Work order ▸
Work through the data below and copy out every line where "https" is found.

Itemized modification records
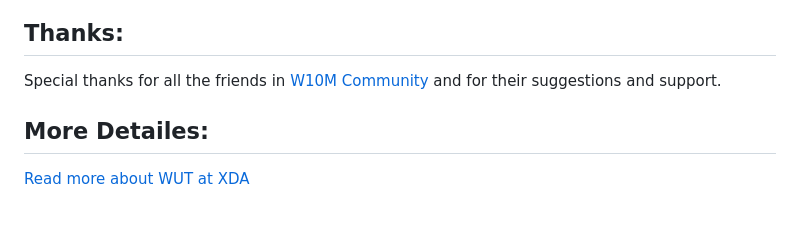
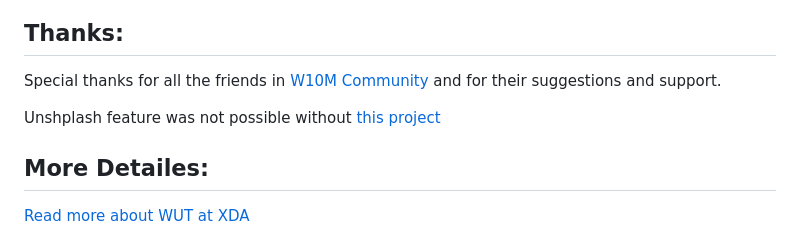
Before and after one commit to basharast/wut, a Markdown page: README.md, the part around the change. GitHub-like rendering; blank space fills up the shorter version.

```diff
--- a/README.md
+++ b/README.md
@@ -118,6 +118,8 @@ Checkout the documentation with the installation file for more details and demos
 
 Special thanks for all the friends in <a href="https://t.me/Windows10Phone">W10M Community</a> and for their suggestions and support.
 
+Unshplash feature was not possible without [this project](https://github.com/rootasjey/Hangon)
+
 
 ## More Detailes:
 
```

Output for this exercise ▸
 Special thanks for all the friends in <a href="https://t.me/Windows10Phone">W10M Community</a> and for their suggestions and support.
+Unshplash feature was not possible without [this project](https://github.com/rootasjey/Hangon)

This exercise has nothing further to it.